Highball Glass

The highball is used for long drinks and cocktails that contain cubed ice. Often, these drinks come with a topping of soda water (or sweetened sodas), like a Dark and Stormy or a Cuba Libre. Like the Champagne flute, a highball’s slender frame and tall height helps guide bubbles up to the top. Although they are similar in shape and size (and often used interchangeably in recipes) the highball and the Collins glass are slightly different than one another; typically the Collins glass is taller and narrower than the highball.

Punch Bowl

Before single-serving cocktails were all the rage, these large format bowls reigned supreme. If you’re wondering when to use a punch bowl, just look at the name. Punch bowls are used to hold punches, like the Fish House Punch, or more modern large format cocktails like this one.

Scorpion Bowl

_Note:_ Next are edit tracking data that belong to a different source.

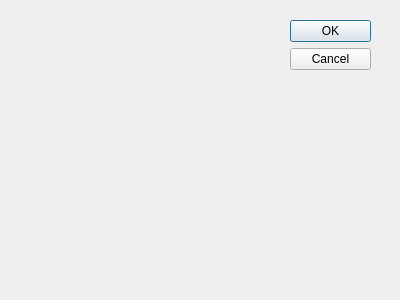
Before: the Qt Designer form addclassdialog.ui in llegalhigh/StdHelper, drawn with Qt 5.
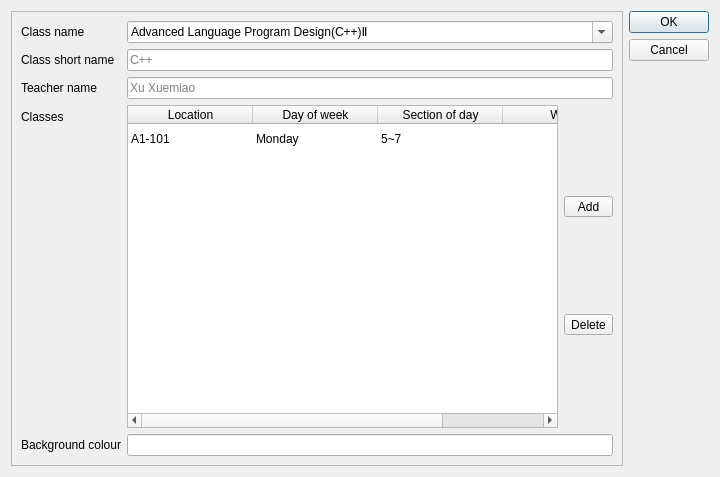
After: the same form once the commit is applied.

The edit to the form file:
```diff
--- a/addclassdialog.ui
+++ b/addclassdialog.ui
@@ -6,29 +6,255 @@
    <rect>
     <x>0</x>
     <y>0</y>
-    <width>400</width>
-    <height>300</height>
+    <width>720</width>
+    <height>477</height>
    </rect>
   </property>
   <property name="windowTitle">
    <string>Add new class</string>
   </property>
-  <widget class="QDialogButtonBox" name="buttonBox">
-   <property name="geometry">
-    <rect>
-     <x>290</x>
-     <y>20</y>
-     <width>81</width>
-     <height>241</height>
-    </rect>
-   </property>
-   <property name="orientation">
-    <enum>Qt::Vertical</enum>
-   </property>
-   <property name="standardButtons">
-    <set>QDialogButtonBox::Cancel|QDialogButtonBox::Ok</set>
-   </property>
-  </widget>
+  <layout class="QHBoxLayout" name="horizontalLayout">
+   <item>
+    <widget class="QScrollArea" name="scrollArea">
+     <property name="horizontalScrollBarPolicy">
+      <enum>Qt::ScrollBarAlwaysOff</enum>
+     </property>
+     <property name="widgetResizable">
+      <bool>true</bool>
+     </property>
+     <widget class="QWidget" name="scrollAreaWidgetContents">
+      <property name="geometry">
+       <rect>
+        <x>0</x>
+        <y>0</y>
+        <width>609</width>
+        <height>453</height>
+       </rect>
+      </property>
+      <layout class="QVBoxLayout" name="verticalLayout">
+       <item>
+        <layout class="QFormLayout" name="formLayout">
+         <property name="rowWrapPolicy">
+          <enum>QFormLayout::WrapLongRows</enum>
+         </property>
+         <item row="0" column="0">
+          <widget class="QLabel" name="classNameLabel">
+           <property name="text">
+            <string>Class name</string>
+           </property>
+          </widget>
+         </item>
+         <item row="0" column="1">
+          <widget class="QComboBox" name="comboBox">
+           <property name="editable">
+            <bool>true</bool>
+           </property>
+           <property name="currentText">
+            <string/>
+           </property>
+           <item>
+            <property name="text">
+             <string>Advanced Language Program Design(C++)Ⅱ</string>
+            </property>
+           </item>
+           <item>
+            <property name="text">
+             <string>Introduction to Java Programming</string>
+            </property>
+           </item>
+          </widget>
+         </item>
+         <item row="1" column="0">
+          <widget class="QLabel" name="classShortNameLabel">
+           <property name="text">
+            <string>Class short name</string>
+           </property>
+          </widget>
+         </item>
+         <item row="1" column="1">
+          <widget class="QLineEdit" name="classShortNameLineEdit">
+           <property name="placeholderText">
+            <string>C++</string>
+           </property>
+          </widget>
+         </item>
+         <item row="2" column="0">
+          <widget class="QLabel" name="teacherNameLabel">
+           <property name="text">
+            <string>Teacher name</string>
+           </property>
+          </widget>
+         </item>
+         <item row="2" column="1">
+          <widget class="QLineEdit" name="teacherNameLineEdit">
+           <property name="placeholderText">
+            <string>Xu Xuemiao</string>
+           </property>
+          </widget>
+         </item>
+         <item row="4" column="0">
+          <widget class="QLabel" name="classesLabel">
+           <property name="text">
+            <string>Classes</string>
+           </property>
+          </widget>
+         </item>
+         <item row="4" column="1">
+          <layout class="QHBoxLayout" name="horizontalLayout_2">
+           <property name="bottomMargin">
+            <number>0</number>
+           </property>
+           <item>
+            <widget class="QTableWidget" name="tableWidget">
+             <property name="sizePolicy">
+              <sizepolicy hsizetype="Expanding" vsizetype="Expanding">
+               <horstretch>0</horstretch>
+               <verstretch>0</verstretch>
+              </sizepolicy>
+             </property>
+             <property name="frameShape">
+              <enum>QFrame::StyledPanel</enum>
+             </property>
+             <property name="frameShadow">
+              <enum>QFrame::Sunken</enum>
+             </property>
+             <property name="autoScroll">
+              <bool>true</bool>
+             </property>
+             <property name="alternatingRowColors">
+              <bool>false</bool>
+             </property>
+             <property name="showGrid">
+              <bool>false</bool>
+             </property>
+             <property name="sortingEnabled">
+              <bool>true</bool>
+             </property>
+             <property name="cornerButtonEnabled">
+              <bool>true</bool>
+             </property>
+             <attribute name="horizontalHeaderCascadingSectionResizes">
+              <bool>false</bool>
+             </attribute>
+             <attribute name="horizontalHeaderDefaultSectionSize">
+              <number>125</number>
+             </attribute>
+             <attribute name="horizontalHeaderHighlightSections">
+              <bool>true</bool>
+             </attribute>
+             <attribute name="horizontalHeaderStretchLastSection">
+              <bool>true</bool>
+             </attribute>
+             <attribute name="verticalHeaderVisible">
+              <bool>false</bool>
+             </attribute>
+             <row>
+              <property name="text">
+               <string>1</string>
+              </property>
+             </row>
+             <column>
+              <property name="text">
+               <string>Location</string>
+              </property>
+             </column>
+             <column>
+              <property name="text">
+               <string>Day of week</string>
+              </property>
+             </column>
+             <column>
+              <property name="text">
+               <string>Section of day</string>
+              </property>
+             </column>
+             <column>
+              <property name="text">
+               <string>Week</string>
+              </property>
+             </column>
+             <item row="0" column="0">
+              <property name="text">
+               <string>A1-101</string>
+              </property>
+             </item>
+             <item row="0" column="1">
+              <property name="text">
+               <string>Monday</string>
+              </property>
+             </item>
+             <item row="0" column="2">
+              <property name="text">
+               <string>5~7</string>
+              </property>
+             </item>
+            </widget>
+           </item>
+           <item>
+            <layout class="QVBoxLayout" name="verticalLayout_2">
+             <property name="sizeConstraint">
+              <enum>QLayout::SetDefaultConstraint</enum>
+             </property>
+             <property name="leftMargin">
+              <number>0</number>
+             </property>
+             <item>
+              <widget class="QToolButton" name="addClassButton">
+               <property name="sizePolicy">
+                <sizepolicy hsizetype="Preferred" vsizetype="Fixed">
+                 <horstretch>0</horstretch>
+                 <verstretch>0</verstretch>
+                </sizepolicy>
+               </property>
+               <property name="text">
+                <string>Add</string>
+               </property>
+              </widget>
+             </item>
+             <item>
+              <widget class="QToolButton" name="delClassButton">
+               <property name="sizePolicy">
+                <sizepolicy hsizetype="Preferred" vsizetype="Fixed">
+                 <horstretch>0</horstretch>
+                 <verstretch>0</verstretch>
+                </sizepolicy>
+               </property>
+               <property name="text">
+                <string>Delete</string>
+               </property>
+              </widget>
+             </item>
+            </layout>
+           </item>
+          </layout>
+         </item>
+         <item row="5" column="0">
+          <widget class="QLabel" name="backgroundColourLabel">
+           <property name="text">
+            <string>Background colour</string>
+           </property>
+          </widget>
+         </item>
+         <item row="5" column="1">
+          <widget class="QLineEdit" name="backgroundColourLineEdit"/>
+         </item>
+        </layout>
+       </item>
+      </layout>
+     </widget>
+    </widget>
+   </item>
+   <item>
+    <widget class="QDialogButtonBox" name="buttonBox">
+     <property name="orientation">
+      <enum>Qt::Vertical</enum>
+     </property>
+     <property name="standardButtons">
+      <set>QDialogButtonBox::Cancel|QDialogButtonBox::Ok</set>
+     </property>
+    </widget>
+   </item>
+  </layout>
  </widget>
  <resources/>
  <connections>
```
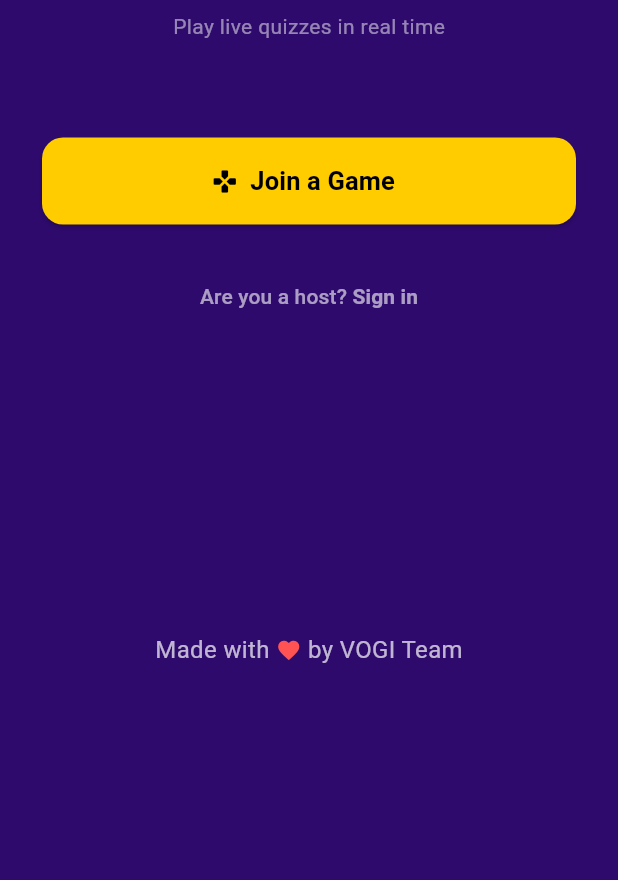
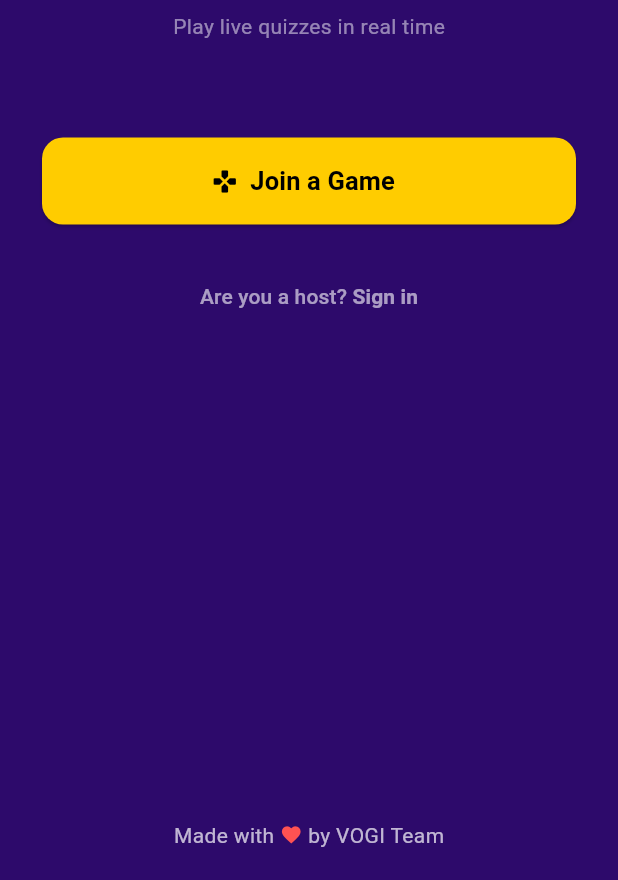
Before and after one commit to chetak-dev/kahoot_clone, a Flutter app: the screen it shows after launch, on a phone screen of 412 x 824 dp, the part 356-1236 px from its top. Run offline on Flutter 3.47's test engine with Material 3 defaults, Android fonts, the phone set to English and light mode, and no system bars; our stand-ins replace cloud_firestore, csv, file_picker, firebase_auth, firebase_core, firebase_database and 2 more; missing offline and left inert: dart:html; accounts and stored records are empty.

Commit message:
UI: 4-row options, responsive footer, hide Review Answers for host
- player_question_screen: replace 2x2 GridView with 4 full-width Expanded rows
- host_question_screen: same grid → column change for the host view
- login_screen: pull footer out of ScrollView into fixed bottom position;
  removes hardcoded SizedBox(height:200) so footer is always visible on any screen size
- results_screen: conditionally hide 'Review answers' button for host (reads
  isHost from authNotifierProvider); also fix duplicate nav_helpers import

```diff
--- a/lib/presentation/auth/login_screen.dart
+++ b/lib/presentation/auth/login_screen.dart
@@ -37,13 +37,19 @@ class _LoginScreenState extends ConsumerState<LoginScreen> {
     return Scaffold(
       backgroundColor: AppTheme.background,
       body: SafeArea(
+        child: Column(
+          children: [
+            // ── Scrollable main content ──────────────────────────────────
+            Expanded(
               child: SingleChildScrollView(
-          padding: const EdgeInsets.symmetric(horizontal: 28, vertical: 40),
+                padding:
+                    const EdgeInsets.symmetric(horizontal: 28, vertical: 40),
                 child: Column(
                   crossAxisAlignment: CrossAxisAlignment.center,
                   children: [
                     const SizedBox(height: 48),
-              const Icon(Icons.quiz_rounded, size: 84, color: AppTheme.accent),
+                    const Icon(Icons.quiz_rounded,
+                        size: 84, color: AppTheme.accent),
                     const SizedBox(height: 16),
                     const Text(
                       'QuizLive',
@@ -56,19 +62,21 @@ class _LoginScreenState extends ConsumerState<LoginScreen> {
                     const SizedBox(height: 8),
                     Text(
                       'Play live quizzes in real time',
-                style: TextStyle(color: Colors.white.withOpacity(0.5)),
+                      style:
+                          TextStyle(color: Colors.white.withOpacity(0.5)),
                     ),
                     const SizedBox(height: 64),
 
                     if (_error != null) ...[
                       Container(
                         width: double.infinity,
-                  padding:
-                  const EdgeInsets.symmetric(horizontal: 12, vertical: 10),
+                        padding: const EdgeInsets.symmetric(
+                            horizontal: 12, vertical: 10),
                         decoration: BoxDecoration(
                           color: Colors.redAccent.withOpacity(0.12),
                           borderRadius: BorderRadius.circular(10),
-                    border: Border.all(color: Colors.redAccent.withOpacity(0.5)),
+                          border: Border.all(
+                              color: Colors.redAccent.withOpacity(0.5)),
                         ),
                         child: Row(
                           children: [
@@ -88,7 +96,7 @@ class _LoginScreenState extends ConsumerState<LoginScreen> {
                       const SizedBox(height: 16),
                     ],
 
-              // ── Primary action: Join a Game ──────────────────────────────
+                    // ── Primary action: Join a Game ──────────────────────
                     SizedBox(
                       width: double.infinity,
                       child: ElevatedButton.icon(
@@ -121,10 +129,11 @@ class _LoginScreenState extends ConsumerState<LoginScreen> {
 
                     const SizedBox(height: 24),
 
-              // ── Secondary: small host sign-in link ───────────────────────
+                    // ── Secondary: small host sign-in link ───────────────
                     TextButton(
-                onPressed:
-                _isLoading ? null : () => context.push('/host-login'),
+                      onPressed: _isLoading
+                          ? null
+                          : () => context.push('/host-login'),
                       style: TextButton.styleFrom(
                         foregroundColor: Colors.white.withOpacity(0.6),
                       ),
@@ -134,8 +143,10 @@ class _LoginScreenState extends ConsumerState<LoginScreen> {
                           children: [
                             TextSpan(
                               text: 'Sign in',
-                        style: TextStyle(
-                          fontWeight: FontWeight.bold,
+                              style: TextStyle(fontWeight: FontWeight.bold),
+                            ),
+                          ],
+                        ),
                       ),
                     ),
                   ],
@@ -143,24 +154,26 @@ class _LoginScreenState extends ConsumerState<LoginScreen> {
               ),
             ),
 
-              const SizedBox(height: 200),
-              // ── Footer credit ────────────────────────────────────────────
-              Row(
+            // ── Footer — always visible, never needs scrolling ───────────
+            Padding(
+              padding: const EdgeInsets.only(bottom: 20),
+              child: Row(
                 mainAxisAlignment: MainAxisAlignment.center,
                 children: [
                   Text('Made with ',
                       style: TextStyle(
-                          color: Colors.white.withOpacity(0.7), fontSize: 16)),
-                  const Icon(Icons.favorite, color: Colors.redAccent, size: 17),
+                          color: Colors.white.withOpacity(0.7),
+                          fontSize: 14)),
+                  const Icon(Icons.favorite,
+                      color: Colors.redAccent, size: 15),
                   Text(' by VOGI Team',
                       style: TextStyle(
-                          color: Colors.white.withOpacity(0.7), fontSize: 16)),
+                          color: Colors.white.withOpacity(0.7),
+                          fontSize: 14)),
                 ],
               ),
-
+            ),
           ],
-
-          ),
         ),
       ),
     );
```
Also changed, not shown: lib/presentation/game_play/player_question_screen.dart (+17 -17 lines), lib/presentation/host_game/host_question_screen.dart (+11 -11 lines), lib/presentation/results/results_screen.dart (+8 -3 lines). Lines whose indentation alone changed are shown as unchanged.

Unlike the punch bowl, this vessel does not announce its purpose in its name. It is not used to hold your scorpions. This traditional ceramic tiki glass is used to hold the classic Polynesian beverage, the Scorpion Bowl. Typically painted with hula girls and punctuated with a volcano shot glass (which is filled with overproof rum and set ablaze), this large format cocktail vessel is perfect for getting an entire room full of people lit.

Tiki Mug

Anytime you have a funky-fresh tiki libation mixed up—like the Fogcutter or Grog—use this kitschy ceramic mug. Originating in the 1960s, these wacky mugs often depict Polynesian gods, island motifs, or skulls and are the only way to enjoy the tiki cocktail staples.

Hurricane Glass

Use this lampshade-shaped glass for long, tropical drinks like the Hurricane (of course) and the Singapore Sling. The glass allows the crushed ice to melt as you drink, typically lowering the proof and increasing the slushie nature of the cocktail.


If you have a brown spirit such as scotch, bourbon, rum or Cognac, pour it in a snifter. As you cup the snifter in the palm of your hand, your body heat warms the glass and the liquor inside it, causing it to evaporate. Due to the narrowing top, the vapors are trapped in the glass, which enhances your aromatic experience of the spirit.

Copper Mug

Pseudoscience tells us that these metallic mugs will help keep your cocktails cold, but the truth is they’re more aesthetically pleasing than actually useful. The mug quickly takes on the cocktail’s icy temperature, fooling drinkers into believing that the mug is keeping their drink cold when really it’s not. That said, it’s not a real Moscow Mule unless it comes in its signature mug.

Cocktail Glass (or Martini Glass)

The cocktail glass meant well. Originally much smaller with an inverted triangular shape intended to enhance aromatics, the now massive glasses have become top-heavy and unwieldy. Go ahead and use these glasses for nostalgic purposes like ‘90s throwback parties, but in general, your bar is better off without them.